- DATASET CONTENT:
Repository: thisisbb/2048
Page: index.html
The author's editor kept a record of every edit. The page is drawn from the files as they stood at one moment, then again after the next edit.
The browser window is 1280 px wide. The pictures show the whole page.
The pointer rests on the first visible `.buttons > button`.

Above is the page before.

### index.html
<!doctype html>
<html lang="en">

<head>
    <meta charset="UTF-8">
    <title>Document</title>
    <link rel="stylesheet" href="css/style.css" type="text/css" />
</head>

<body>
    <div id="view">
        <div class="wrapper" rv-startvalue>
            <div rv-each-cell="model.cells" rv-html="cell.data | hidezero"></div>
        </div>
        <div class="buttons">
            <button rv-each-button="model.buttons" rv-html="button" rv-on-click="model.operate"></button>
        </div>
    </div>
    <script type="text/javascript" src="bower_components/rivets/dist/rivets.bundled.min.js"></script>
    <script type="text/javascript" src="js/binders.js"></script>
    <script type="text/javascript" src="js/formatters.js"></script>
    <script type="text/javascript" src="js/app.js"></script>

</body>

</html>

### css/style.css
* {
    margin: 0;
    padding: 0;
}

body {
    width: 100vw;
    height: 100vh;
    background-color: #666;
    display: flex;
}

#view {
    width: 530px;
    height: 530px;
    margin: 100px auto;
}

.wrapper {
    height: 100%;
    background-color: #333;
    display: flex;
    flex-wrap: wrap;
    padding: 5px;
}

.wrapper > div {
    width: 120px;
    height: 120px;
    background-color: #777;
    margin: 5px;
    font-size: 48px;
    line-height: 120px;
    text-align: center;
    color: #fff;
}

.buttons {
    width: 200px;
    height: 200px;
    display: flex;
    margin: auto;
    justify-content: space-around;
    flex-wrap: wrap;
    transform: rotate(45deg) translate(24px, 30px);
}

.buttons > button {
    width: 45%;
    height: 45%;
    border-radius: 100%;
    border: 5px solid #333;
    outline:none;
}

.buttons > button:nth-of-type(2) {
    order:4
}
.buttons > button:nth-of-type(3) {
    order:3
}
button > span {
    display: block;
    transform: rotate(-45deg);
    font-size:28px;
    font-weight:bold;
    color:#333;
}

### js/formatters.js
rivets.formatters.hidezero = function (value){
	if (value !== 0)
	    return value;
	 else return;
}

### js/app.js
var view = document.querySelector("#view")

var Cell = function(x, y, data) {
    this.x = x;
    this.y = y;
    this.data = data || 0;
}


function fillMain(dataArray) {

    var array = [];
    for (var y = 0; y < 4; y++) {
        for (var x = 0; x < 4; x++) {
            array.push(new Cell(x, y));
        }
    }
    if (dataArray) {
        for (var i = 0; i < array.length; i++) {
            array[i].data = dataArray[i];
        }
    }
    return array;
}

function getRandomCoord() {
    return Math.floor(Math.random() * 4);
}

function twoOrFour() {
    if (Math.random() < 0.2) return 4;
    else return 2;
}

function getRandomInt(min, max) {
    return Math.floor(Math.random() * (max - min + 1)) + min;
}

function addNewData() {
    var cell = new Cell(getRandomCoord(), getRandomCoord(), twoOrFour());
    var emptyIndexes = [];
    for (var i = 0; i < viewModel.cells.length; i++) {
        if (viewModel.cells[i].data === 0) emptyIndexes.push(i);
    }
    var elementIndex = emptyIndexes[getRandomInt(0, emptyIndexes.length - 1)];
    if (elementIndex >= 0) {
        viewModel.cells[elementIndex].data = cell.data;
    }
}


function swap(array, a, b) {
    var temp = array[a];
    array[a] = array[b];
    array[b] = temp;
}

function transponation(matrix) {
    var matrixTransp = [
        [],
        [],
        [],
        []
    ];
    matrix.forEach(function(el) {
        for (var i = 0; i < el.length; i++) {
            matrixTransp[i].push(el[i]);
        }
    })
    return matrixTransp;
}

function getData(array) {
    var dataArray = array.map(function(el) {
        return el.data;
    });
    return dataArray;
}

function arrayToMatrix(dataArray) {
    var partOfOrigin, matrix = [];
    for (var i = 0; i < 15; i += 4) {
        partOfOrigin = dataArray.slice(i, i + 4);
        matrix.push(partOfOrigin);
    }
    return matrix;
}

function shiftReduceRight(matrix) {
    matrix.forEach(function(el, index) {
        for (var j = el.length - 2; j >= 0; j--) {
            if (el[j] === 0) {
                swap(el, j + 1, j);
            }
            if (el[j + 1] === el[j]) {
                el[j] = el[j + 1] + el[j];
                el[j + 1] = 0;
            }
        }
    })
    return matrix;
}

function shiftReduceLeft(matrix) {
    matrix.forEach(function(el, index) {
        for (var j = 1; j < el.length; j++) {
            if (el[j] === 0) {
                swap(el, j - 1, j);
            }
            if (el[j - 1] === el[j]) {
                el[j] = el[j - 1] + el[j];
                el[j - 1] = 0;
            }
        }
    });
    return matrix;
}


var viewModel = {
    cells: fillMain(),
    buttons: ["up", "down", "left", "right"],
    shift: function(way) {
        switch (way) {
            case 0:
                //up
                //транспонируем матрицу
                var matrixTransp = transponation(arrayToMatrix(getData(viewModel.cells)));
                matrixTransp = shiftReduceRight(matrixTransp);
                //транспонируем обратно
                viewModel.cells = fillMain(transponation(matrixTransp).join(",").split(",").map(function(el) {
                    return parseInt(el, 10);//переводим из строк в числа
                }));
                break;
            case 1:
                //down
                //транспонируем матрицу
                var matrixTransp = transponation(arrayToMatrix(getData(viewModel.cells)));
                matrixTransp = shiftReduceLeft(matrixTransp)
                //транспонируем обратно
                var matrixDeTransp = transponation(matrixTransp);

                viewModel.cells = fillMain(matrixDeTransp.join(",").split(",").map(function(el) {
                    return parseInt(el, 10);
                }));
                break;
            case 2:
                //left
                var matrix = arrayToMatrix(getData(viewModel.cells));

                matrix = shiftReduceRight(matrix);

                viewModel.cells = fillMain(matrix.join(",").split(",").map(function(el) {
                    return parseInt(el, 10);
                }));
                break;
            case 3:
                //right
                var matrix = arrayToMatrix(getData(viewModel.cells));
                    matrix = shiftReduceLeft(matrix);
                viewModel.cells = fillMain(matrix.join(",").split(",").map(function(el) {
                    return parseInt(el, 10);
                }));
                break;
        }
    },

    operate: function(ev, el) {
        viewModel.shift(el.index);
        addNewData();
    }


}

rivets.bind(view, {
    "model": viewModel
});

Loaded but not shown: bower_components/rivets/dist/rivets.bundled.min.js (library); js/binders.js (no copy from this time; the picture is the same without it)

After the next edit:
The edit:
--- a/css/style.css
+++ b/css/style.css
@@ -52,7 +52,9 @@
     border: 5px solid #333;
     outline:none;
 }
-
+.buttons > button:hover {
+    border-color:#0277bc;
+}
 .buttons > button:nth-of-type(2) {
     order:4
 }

- ACTIVITY:
Word for word, copy out the data.

- TASK RESULT:
Repository: thisisbb/2048
Page: index.html
The author's editor kept a record of every edit. The page is drawn from the files as they stood at one moment, then again after the next edit.
The browser window is 1280 px wide. The pictures show the whole page.
The pointer rests on the first visible `.buttons > button`.

Above is the page before.

### index.html
<!doctype html>
<html lang="en">

<head>
    <meta charset="UTF-8">
    <title>Document</title>
    <link rel="stylesheet" href="css/style.css" type="text/css" />
</head>

<body>
    <div id="view">
        <div class="wrapper" rv-startvalue>
            <div rv-each-cell="model.cells" rv-html="cell.data | hidezero"></div>
        </div>
        <div class="buttons">
            <button rv-each-button="model.buttons" rv-html="button" rv-on-click="model.operate"></button>
        </div>
    </div>
    <script type="text/javascript" src="bower_components/rivets/dist/rivets.bundled.min.js"></script>
    <script type="text/javascript" src="js/binders.js"></script>
    <script type="text/javascript" src="js/formatters.js"></script>
    <script type="text/javascript" src="js/app.js"></script>

</body>

</html>

### css/style.css
* {
    margin: 0;
    padding: 0;
}

body {
    width: 100vw;
    height: 100vh;
    background-color: #666;
    display: flex;
}

#view {
    width: 530px;
    height: 530px;
    margin: 100px auto;
}

.wrapper {
    height: 100%;
    background-color: #333;
    display: flex;
    flex-wrap: wrap;
    padding: 5px;
}

.wrapper > div {
    width: 120px;
    height: 120px;
    background-color: #777;
    margin: 5px;
    font-size: 48px;
    line-height: 120px;
    text-align: center;
    color: #fff;
}

.buttons {
    width: 200px;
    height: 200px;
    display: flex;
    margin: auto;
    justify-content: space-around;
    flex-wrap: wrap;
    transform: rotate(45deg) translate(24px, 30px);
}

.buttons > button {
    width: 45%;
    height: 45%;
    border-radius: 100%;
    border: 5px solid #333;
    outline:none;
}

.buttons > button:nth-of-type(2) {
    order:4
}
.buttons > button:nth-of-type(3) {
    order:3
}
button > span {
    display: block;
    transform: rotate(-45deg);
    font-size:28px;
    font-weight:bold;
    color:#333;
}

### js/formatters.js
rivets.formatters.hidezero = function (value){
	if (value !== 0)
	    return value;
	 else return;
}

### js/app.js
var view = document.querySelector("#view")

var Cell = function(x, y, data) {
    this.x = x;
    this.y = y;
    this.data = data || 0;
}


function fillMain(dataArray) {

    var array = [];
    for (var y = 0; y < 4; y++) {
        for (var x = 0; x < 4; x++) {
            array.push(new Cell(x, y));
        }
    }
    if (dataArray) {
        for (var i = 0; i < array.length; i++) {
            array[i].data = dataArray[i];
        }
    }
    return array;
}

function getRandomCoord() {
    return Math.floor(Math.random() * 4);
}

function twoOrFour() {
    if (Math.random() < 0.2) return 4;
    else return 2;
}

function getRandomInt(min, max) {
    return Math.floor(Math.random() * (max - min + 1)) + min;
}

function addNewData() {
    var cell = new Cell(getRandomCoord(), getRandomCoord(), twoOrFour());
    var emptyIndexes = [];
    for (var i = 0; i < viewModel.cells.length; i++) {
        if (viewModel.cells[i].data === 0) emptyIndexes.push(i);
    }
    var elementIndex = emptyIndexes[getRandomInt(0, emptyIndexes.length - 1)];
    if (elementIndex >= 0) {
        viewModel.cells[elementIndex].data = cell.data;
    }
}


function swap(array, a, b) {
    var temp = array[a];
    array[a] = array[b];
    array[b] = temp;
}

function transponation(matrix) {
    var matrixTransp = [
        [],
        [],
        [],
        []
    ];
    matrix.forEach(function(el) {
        for (var i = 0; i < el.length; i++) {
            matrixTransp[i].push(el[i]);
        }
    })
    return matrixTransp;
}

function getData(array) {
    var dataArray = array.map(function(el) {
        return el.data;
    });
    return dataArray;
}

function arrayToMatrix(dataArray) {
    var partOfOrigin, matrix = [];
    for (var i = 0; i < 15; i += 4) {
        partOfOrigin = dataArray.slice(i, i + 4);
        matrix.push(partOfOrigin);
    }
    return matrix;
}

function shiftReduceRight(matrix) {
    matrix.forEach(function(el, index) {
        for (var j = el.length - 2; j >= 0; j--) {
            if (el[j] === 0) {
                swap(el, j + 1, j);
            }
            if (el[j + 1] === el[j]) {
                el[j] = el[j + 1] + el[j];
                el[j + 1] = 0;
            }
        }
    })
    return matrix;
}

function shiftReduceLeft(matrix) {
    matrix.forEach(function(el, index) {
        for (var j = 1; j < el.length; j++) {
            if (el[j] === 0) {
                swap(el, j - 1, j);
            }
            if (el[j - 1] === el[j]) {
                el[j] = el[j - 1] + el[j];
                el[j - 1] = 0;
            }
        }
    });
    return matrix;
}


var viewModel = {
    cells: fillMain(),
    buttons: ["up", "down", "left", "right"],
    shift: function(way) {
        switch (way) {
            case 0:
                //up
                //транспонируем матрицу
                var matrixTransp = transponation(arrayToMatrix(getData(viewModel.cells)));
                matrixTransp = shiftReduceRight(matrixTransp);
                //транспонируем обратно
                viewModel.cells = fillMain(transponation(matrixTransp).join(",").split(",").map(function(el) {
                    return parseInt(el, 10);//переводим из строк в числа
                }));
                break;
            case 1:
                //down
                //транспонируем матрицу
                var matrixTransp = transponation(arrayToMatrix(getData(viewModel.cells)));
                matrixTransp = shiftReduceLeft(matrixTransp)
                //транспонируем обратно
                var matrixDeTransp = transponation(matrixTransp);

                viewModel.cells = fillMain(matrixDeTransp.join(",").split(",").map(function(el) {
                    return parseInt(el, 10);
                }));
                break;
            case 2:
                //left
                var matrix = arrayToMatrix(getData(viewModel.cells));

                matrix = shiftReduceRight(matrix);

                viewModel.cells = fillMain(matrix.join(",").split(",").map(function(el) {
                    return parseInt(el, 10);
                }));
                break;
            case 3:
                //right
                var matrix = arrayToMatrix(getData(viewModel.cells));
                    matrix = shiftReduceLeft(matrix);
                viewModel.cells = fillMain(matrix.join(",").split(",").map(function(el) {
                    return parseInt(el, 10);
                }));
                break;
        }
    },

    operate: function(ev, el) {
        viewModel.shift(el.index);
        addNewData();
    }


}

rivets.bind(view, {
    "model": viewModel
});

Loaded but not shown: bower_components/rivets/dist/rivets.bundled.min.js (library); js/binders.js (no copy from this time; the picture is the same without it)

After the next edit:
The edit:
--- a/css/style.css
+++ b/css/style.css
@@ -52,7 +52,9 @@
     border: 5px solid #333;
     outline:none;
 }
-
+.buttons > button:hover {
+    border-color:#0277bc;
+}
 .buttons > button:nth-of-type(2) {
     order:4
 }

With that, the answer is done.